During the 1st century Judah was a common name among Jews, and when Jesus called 12 men to become his apostles, he chose two with the name Judah. Based on the original Greek text this was rendered in Latin as Judas and for many centuries there wasn’t a linguistic separator between Judas Iscariot and Judas Thaddeus.
As a result, early medieval Christians normally did not pray to the apostle Judas Thaddeus, because they were afraid of praying to Judas Iscariot, the traitor! Their fear was so great that Judas Thaddeus became one of the least known apostles.
Eventually the English language made a slight distinction between the two apostles and gave Judas Thaddeus the name Jude.
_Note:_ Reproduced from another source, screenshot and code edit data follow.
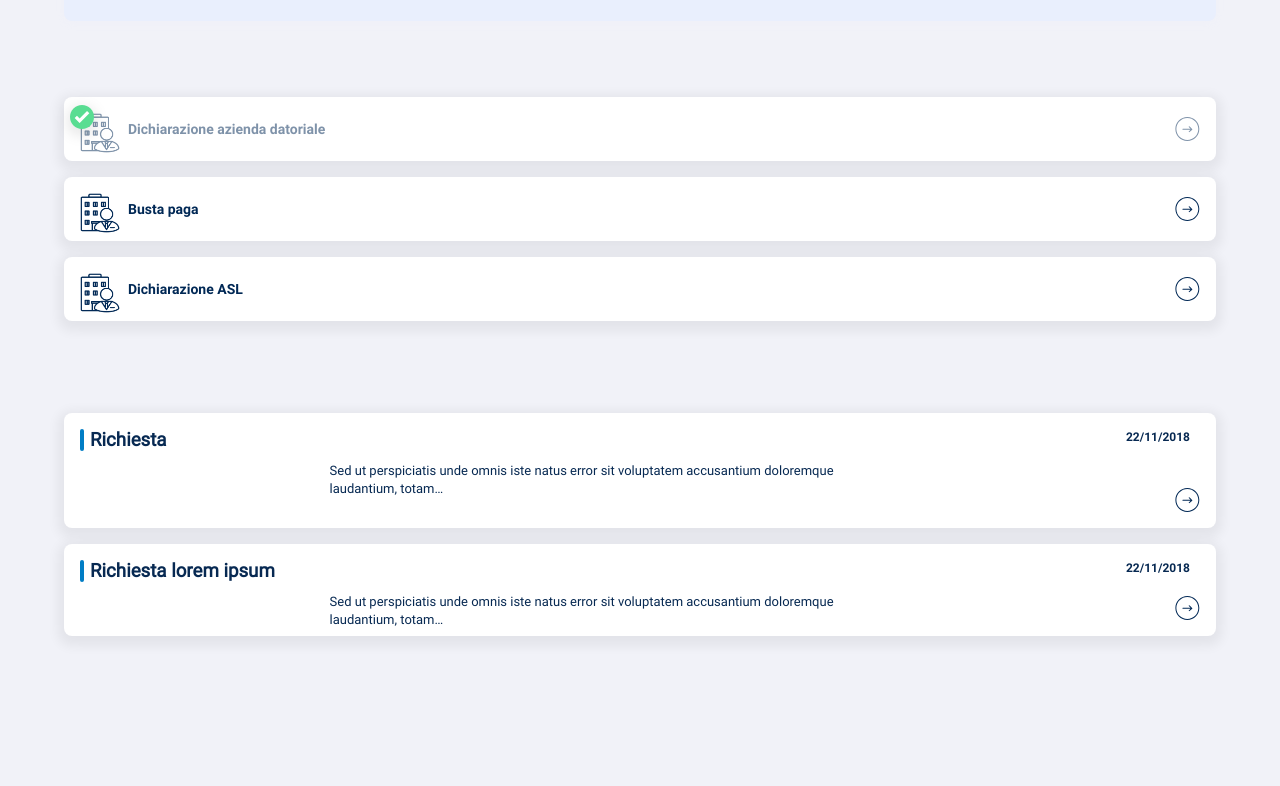
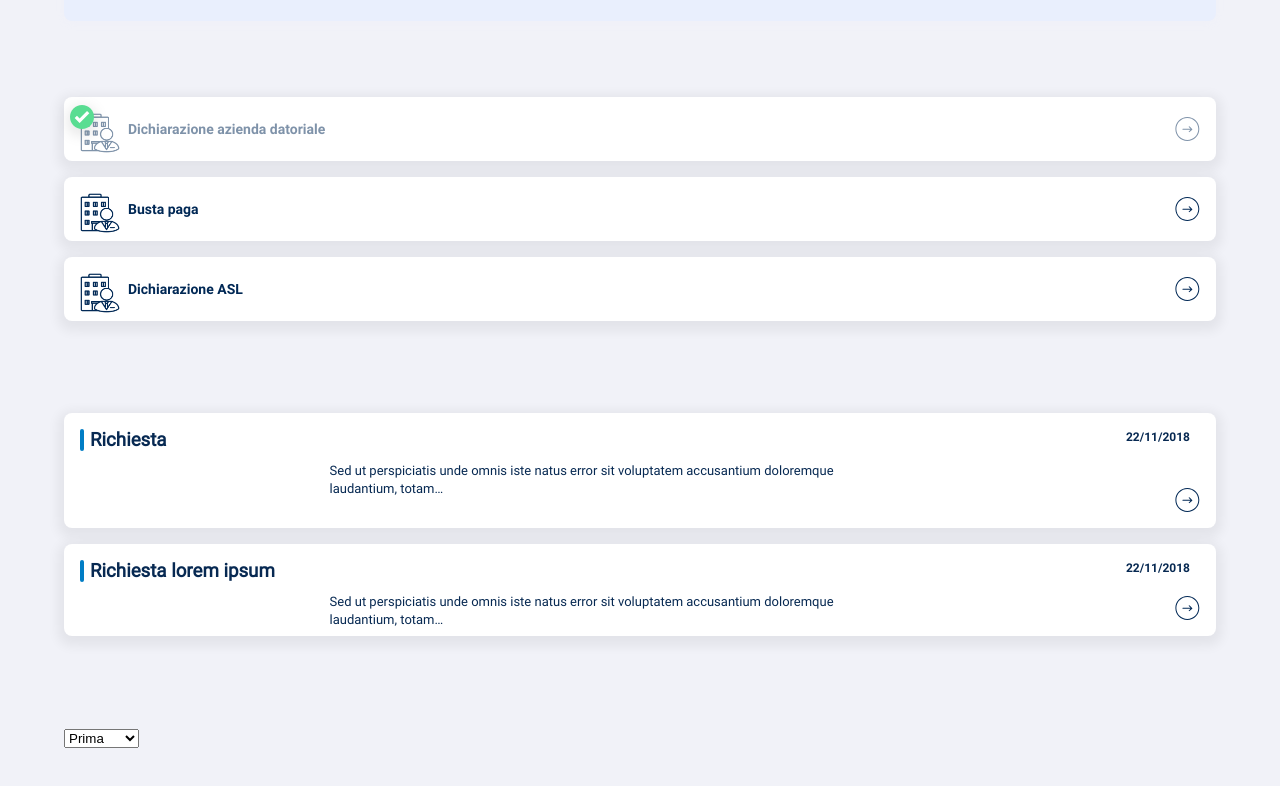
Before and after one commit to GIT-TRIPLESENSE/app-pitagora, a website: page src/pages/index.html in a window 1280 px wide. Shown: the part 3090-3876 px from the top of the page. Before the commit the page ends 3818 px from the top, so only its background shows below. Drawn offline with nearby package versions, Linux system fonts and the light colour scheme; files that its build step writes are made by us from their sources.

Commit message:
inizio select

```diff
--- a/src/pages/index.html
+++ b/src/pages/index.html
@@ -448,8 +448,10 @@
         <br>
         <br>
 
+        <!-- inizio componente info-card is-last richieste con cta -->
+
+        <!-- aggiungere la classe --is-last-- se è l'ultima richiesta -->
         <div class="info-card card-cta flex-column is-last">
-
             <div class="info-card__title row-start">
                 <h3 class="title">Richiesta</h3>
                 <div class="date-container">
@@ -465,11 +467,11 @@
             <div class="info-card__icon-container button">
                 <img src="../../static/assets/right.svg">
             </div>
+        </div>
+        <!-- fine componente info-card richieste con cta -->
 
-        </div>
-
+        <!-- aggiungere la classe --is-last-- se è l'ultima richiesta -->
         <div class="info-card card-cta flex-column">
-
             <div class="info-card__title row-start">
                 <h3 class="title">Richiesta lorem ipsum </h3>
                 <div class="date-container">
@@ -485,9 +487,22 @@
             <div class="info-card__icon-container button">
                 <img src="../../static/assets/right.svg">
             </div>
-
         </div>
 
+        <br>
+        <br>
+        <br>
+        <br>
+        <!-- inizio Select component -->
+        <div class="select">
+            <select>
+                <option value="0">Prima</option>
+                <option value="1">Seconda</option>
+                <option value="2">Terza</option>
+                <option value="3">Quarta</option>
+            </select>
+        </div>
+        <!-- fine Select component -->
         <br>
         <br>
         <br>
```
Also changed, not shown: src/components/Select/select.scss (added).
Additionally, prior to this linguistic distinction St. Jude’s intercessory power was revealed to various saints.
For example, according to writer Donald Thorman in his book St. Jude: Saint of the Impossible, “In one vision, Our Lord told St. Bridget to turn to St. Jude with a great deal of confidence, for, said the Lord, ‘In accordance with his surname, “Thaddeus,” the amiable, loving, he will show himself most willing to give help.’ In another vision, Christ commanded the Swedish holy woman to dedicate an altar to St. Jude in her church. ‘The fifth altar,’ He said, ‘must be for Thaddeus who with the purity of his heart will undoubtedly conquer the devil.’”
Read more at Aleteia